This Back to Nature Bar Harbor Blend was all too good! (Haven’t ried the Nantucket yet.) The real surprise hit in the bag was the vanilla scented almonds - who knew?!
In truth, many of today’s trail mixes and granolas should be in the candy aisle. They are often high fat, high sugar, and therefore high calorie - so read those nutrition facts carefully.
I have found a more favorable nutrition profile in Udi’s Artisan Granola, however, they are simple and simply delicious. And then there’s Udi’s Gluten-Free granolas (a different company, I gather), and the totally addictive Bakery On Main gluten-free granola (try the cranberry-orange-cashew…).
February 28, 2011
This is not home made! When I was sick recently, I resorted to my emergency stash of canned soup, which included this Select Harvest soup from Campbell’s.
They have improved their soups in recent years, so, while the Select Harvest line is still more processed than I’d like, it hit the spot, and was only somewhat too salty. It came in one of those pop-top styro tubs, meant to be portable, but of course I put it in a proper china bowl to heat it in the microwave.

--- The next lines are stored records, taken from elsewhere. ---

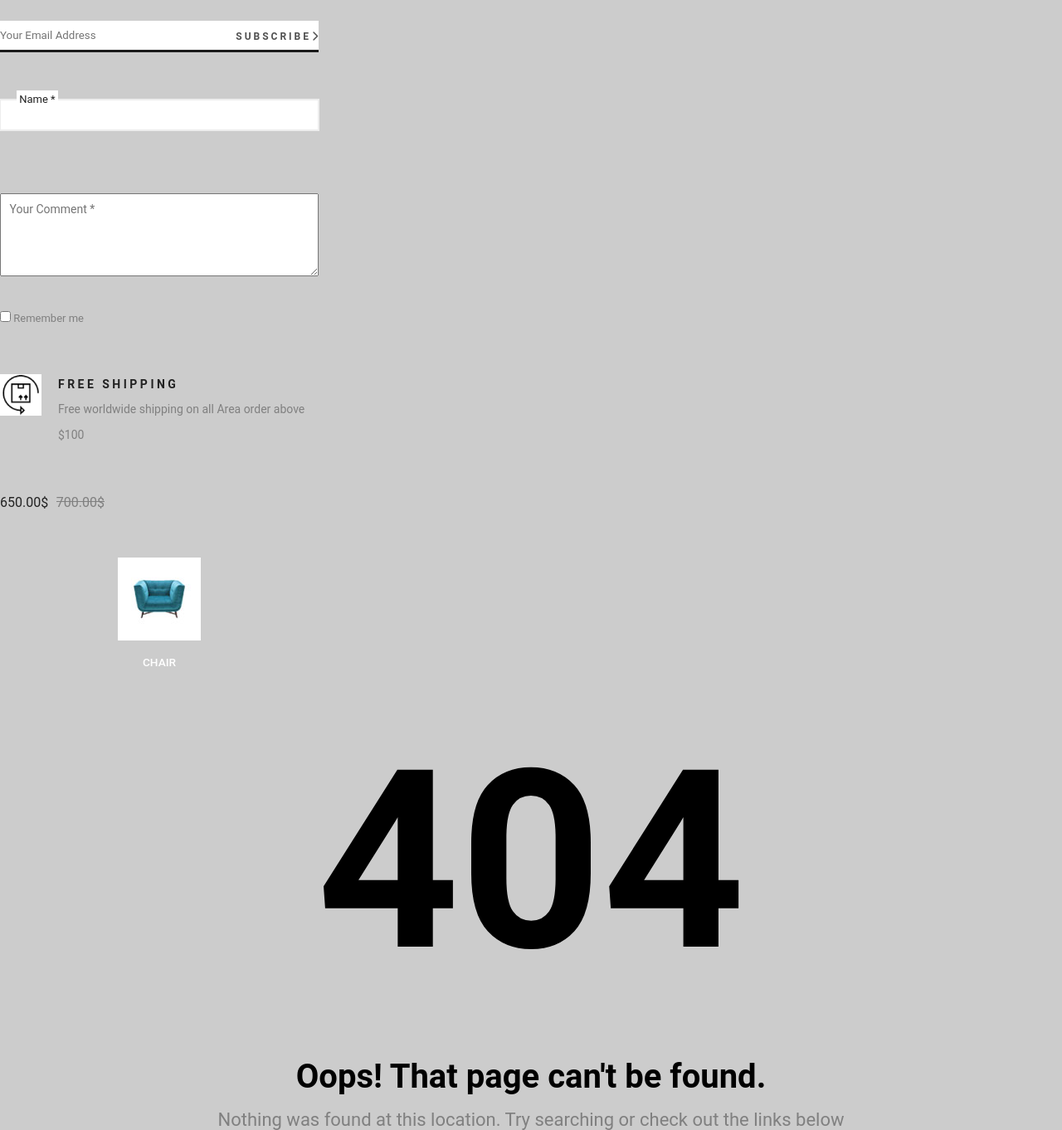
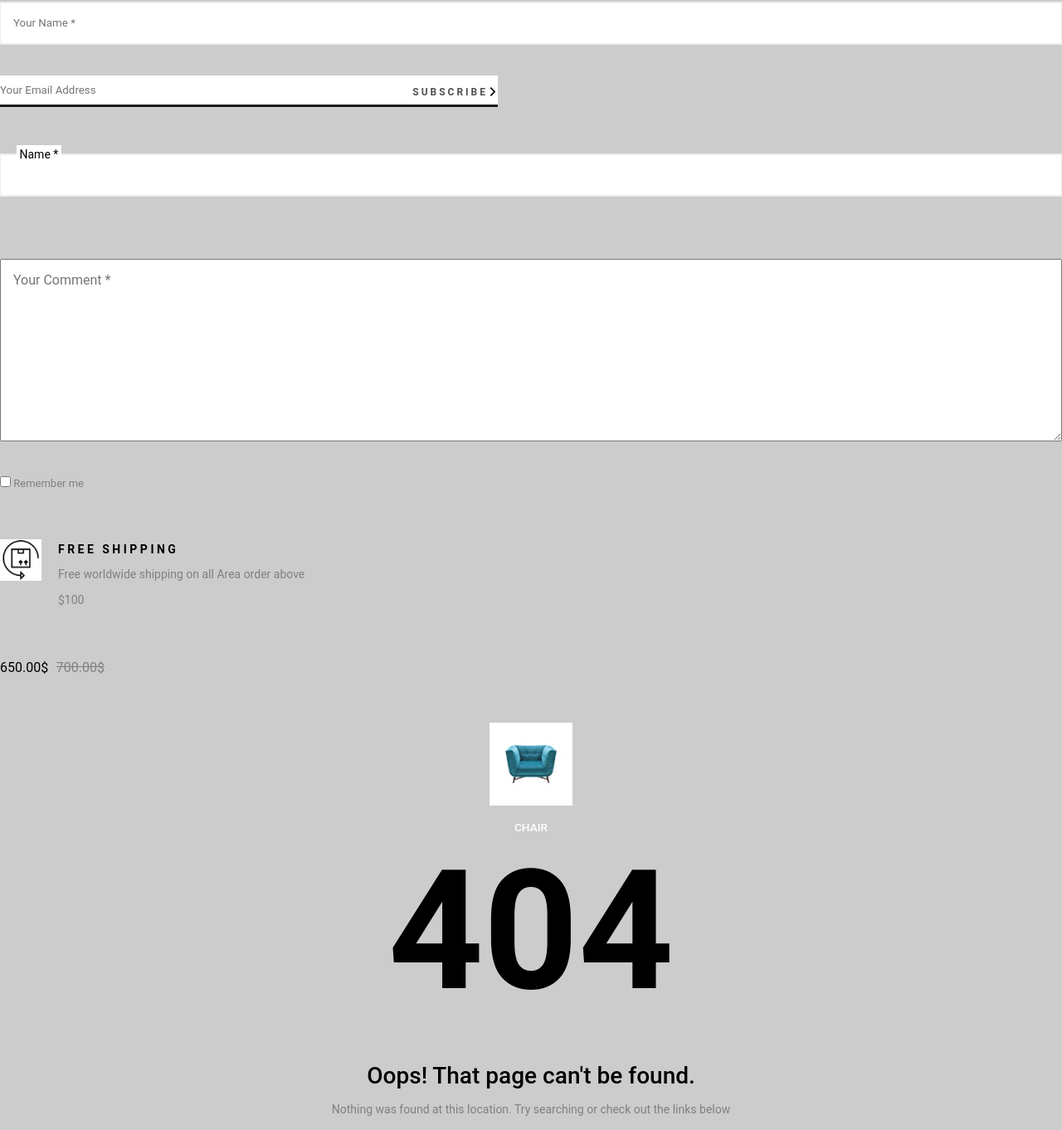
Before and after one commit to Web-Development-NLU/project-template, a plain HTML site: page components/page-component.html in a window 1280 px wide. Shown: the part 520-1882 px from the top of the page at 83% size. Drawn offline with Linux system fonts and the light colour scheme.

Commit message:
fix page-component, icon to svg

```diff
--- a/assets/css/components/input.css
+++ b/assets/css/components/input.css
@@ -1,6 +1,7 @@
 .input-primary {
-    padding: 0.75rem;
+    padding: 0.9375rem;
     width: 100%;
+    height: 50px;
     border: 1px solid var(--cta-02);
     outline: 1px solid var(--cta-02);
 }
@@ -9,6 +10,7 @@
 }
 .input-line {
     position: relative;
+    max-width: 600px;
 }
 .input-line >input{
     width: 100%;
@@ -26,6 +28,12 @@
     color: var(--cta-07);
     white-space: pre;
 }
+.input-line >span svg {
+    width: 1em;
+    height: 1em;
+    position: relative;
+    top: 2px;
+}
 .input-secondary {
     position: relative;
 }
@@ -33,21 +41,23 @@
     padding: 0.75em;
     border: 1px solid var(--cta-02);
     outline: 1px solid var(--cta-02);
+    height: 50px;
     width: 100%;
 }
 .input-secondary > label {
     position: absolute;
-    font-size: 0.8125rem;
+    font-size: 0.875rem;
     left: 20px;
     top: -11px;
     padding: 0.25em;
     background-color: var(--cta-01);
+    font-weight: 400;
 }
 .text-area {
     width: 100%;
-    padding: 0.75em;
-    height: 100px;
-    font-size: 0.875rem;
+    padding: 0.9375em;
+    height: 220px;
+    font-size: 1rem;
 }
 .checkbox {
     font-size: 0.8125rem;
--- a/assets/css/components/status-error.css
+++ b/assets/css/components/status-error.css
@@ -2,14 +2,17 @@
     text-align: center;
 }
 .status-error> h1{
-    font-size: 300px;
+    font-size: 12.5rem;
     margin-bottom: 0.2em;
+    font-weight: 600;
 }
 .status-error> h2 {
-    margin-bottom: 0.4em;
-    font-size: 2.5rem;
+    margin-bottom: 0.5em;
+    font-weight: 500;
+    font-size: 1.75rem;
 }
 .status-error> span {
     color: var(--cta-06);
-    font-size: 1.375rem;
+    font-size: 0.875rem;
+    margin-bottom: 1em;
 }
--- a/components/Contact_Us.html
+++ b/components/page-component.html
@@ -45,6 +45,10 @@
             <span class="content-contact">sayhello@familab.net</span>
         </div>
     </div>
+</div>
+<br>
+<br>
+<br>
 <br>
 <br>
 <br>
@@ -52,7 +56,7 @@
 <br><br><br>
 <div class="input-line">
     <input type="email" placeholder="Your Email Address">
-        <span>S U B S C R I B E <i class="fa-sharp fa-solid fa-chevron-right"></i></span>
+    <span>S U B S C R I B E <svg xmlns="http://www.w3.org/2000/svg" xmlns:xlink="http://www.w3.org/1999/xlink" width="6px" height="11px" viewBox="0 0 6 11"><path fill-rule="evenodd" d="M1.117,10.041 L6.000,5.055 L1.117,0.067 L-0.000,1.192 L3.782,5.055 L-0.000,8.916 L1.117,10.041 Z"></path></svg></span>
 </div>
 <br>
 <br>
@@ -100,10 +104,6 @@
     </div>
     <h5>CHAIR</h5>
 </div>
-</div>
-<br>
-<br>
-<br>
 <div class="status-error">
     <h1>404</h1>
     <h2>Oops! That page can't be found.</h2>
```
Lines whose indentation alone changed are shown as unchanged.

I was sick, after all, not crazy!
December 3, 2010
When I was sick over Thanksgiving weekend, my friend (and neighbor) Joan sent me an offer I couldn’t refuse: “How about lunch? I made my favorite red lentil soup - I can bring you a cup in a couple of minutes. Made with fresh ingredients, olive oil and fresh lemon. Just say yes. Okay?”
SURE! I emailed back, then called too, just to be sure she knew I was eager. I happened to be starving and needed to get something together for lunch, so this was perfect.
This is an evolved version of the lovely soup that Melissa Clark wrote about in The New York Times, almost two years ago. Since then, Joan has made it her own, as they say, and the results are delicious. For the recipe (see NYT link) red lentils are cooked with onion, garlic, lentils and carrot, a little tomato paste and plenty of lemon juice. The recipe says to purée half of it, but Joan wisely just mashes it up with the back of a spoon a little. Seasonings include cumin and chopped cilantro, but Joan doesn’t care for the former and doesn’t bother with the latter if she doesn’t happen to have it. Besides, parsley works, too, she mentioned.
She’s made another lentil soup I also love, a Lebanese version with spinach. My notes say it, too, is from The New York Times, but I can’t find it online, although I do have it saved in a document, and have pasted it in below:
Lebanese Lentil Soup
1 bunch parsley
1 pound spinach
1 cup brown lentils
6 cups water
1 teaspoon salt
2 cups chicken broth
½ teaspoon pepper
5 garlic cloves
Juice of 2 lemons
1/4 cup olive oil
Wash parsley and spinach, tear off stems and wash and chop. Rinse lentils several times and soak in water for an hour. Drain excess water. Bring salted water to boil. Add lentils. Reduce heat to medium, cover and boil for 15 min. Stir occasionally and add chicken broth. Cook covered for another 20 min. Add parsley and spinach and cook another 20 min. Pound garlic with pinch of salt. Mix garlic with lemon and olive oil. Add to soup and simmer uncovered for 10 min.
(The wonderful lentil soup at Marhaba in Lambertville is topped with caramelized onion…)